Ruhang, Xu, Zixin, Song, Qingfeng, Tang, Zhuangzhuang, Yu
Journal of cleaner production 2018 v.204 pp. 409-424
electricity, energy costs, issues and policy, markets, power generation, solar energy, wholesale marketing, wind, wind power, China

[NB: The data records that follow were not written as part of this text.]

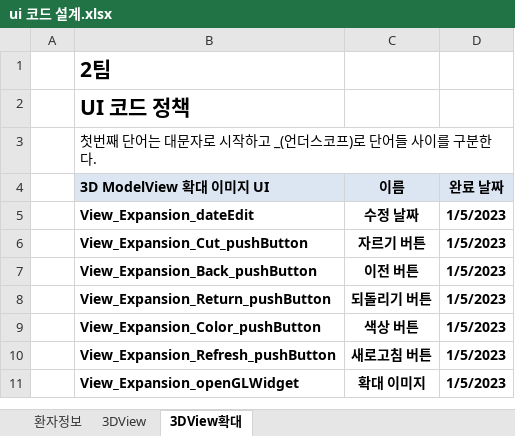
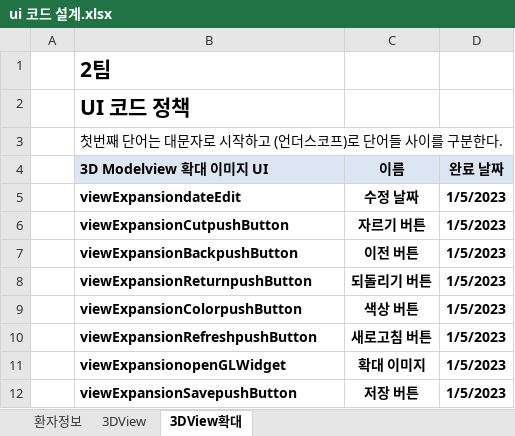
Before and after one commit to choieunchong/Dental_STL_Viewer, an Excel workbook: ui 코드 설계.xlsx, sheet 3DView확대, drawn as a sheet; values as stored, in another font and other column widths than the file's, no borders; the diff names each change by its address in the sheet, - before the commit and + after, or states it on an @@ line.

```diff
--- a/ui 코드 설계.xlsx (sheet 3DView확대)
+++ b/ui 코드 설계.xlsx (sheet 3DView확대)
-B3 (3D Modelview 확대 이미지 UI): 첫번째 단어는 대문자로 시작하고 _(언더스코프)로 단어들 사이를 구분한다.
+B3 (3D Modelview 확대 이미지 UI): 첫번째 단어는 대문자로 시작하고 (언더스코프)로 단어들 사이를 구분한다.
-B4: 3D ModelView 확대 이미지 UI
+B4: 3D Modelview 확대 이미지 UI
-B5 (3D Modelview 확대 이미지 UI): View_Expansion_dateEdit
+B5 (3D Modelview 확대 이미지 UI): viewExpansiondateEdit
-B6 (3D Modelview 확대 이미지 UI): View_Expansion_Cut_pushButton
+B6 (3D Modelview 확대 이미지 UI): viewExpansionCutpushButton
-B7 (3D Modelview 확대 이미지 UI): View_Expansion_Back_pushButton
+B7 (3D Modelview 확대 이미지 UI): viewExpansionBackpushButton
-B8 (3D Modelview 확대 이미지 UI): View_Expansion_Return_pushButton
+B8 (3D Modelview 확대 이미지 UI): viewExpansionReturnpushButton
-B9 (3D Modelview 확대 이미지 UI): View_Expansion_Color_pushButton
+B9 (3D Modelview 확대 이미지 UI): viewExpansionColorpushButton
-B10 (3D Modelview 확대 이미지 UI): View_Expansion_Refresh_pushButton
+B10 (3D Modelview 확대 이미지 UI): viewExpansionRefreshpushButton
-B11 (3D Modelview 확대 이미지 UI): View_Expansion_openGLWidget
+B11 (3D Modelview 확대 이미지 UI): viewExpansionopenGLWidget
+row 12:  | viewExpansionSavepushButton | 저장 버튼 | 1/5/2023
```
Also changed, not shown: sheet 환자정보, sheet 3DView, 4 other files.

The renewable energies of China have been through a fast-developing process for about ten years. But they suffer from curtailment in recent years, especially for wind and photovoltaic. China started a new power market reform in 2015, featured by the establishment of electricity wholesale market. Whether the deregulated power market will help renewable energy penetration has become a hot topic. This paper aims to review the cost and marketability of renewable energy before and after power market reform in China so as to provide suggestions and inspirations for the field. A review approach based on literature classification and analysis of selected studies is utilized for argumentative review. The main work of this paper is as follows. 1) Generation and integration costs of renewable energy are analyzed through empirical data and comparison. 2) Current cost allocation of power generation in China is analyzed. 3) The marketability of renewable energy is discussed. 4) This paper comes with a conclusion that the major obstacles for renewable energy marketability lie in the non-independence of the system operator, the faultiness of the market mechanism (thus the distortion of cost allocation) and the history problem of the power structure. 5) A market-premium-like regime is suggested for relieving these obstacles. The conclusions and suggestions can be helpful for further research and policy making.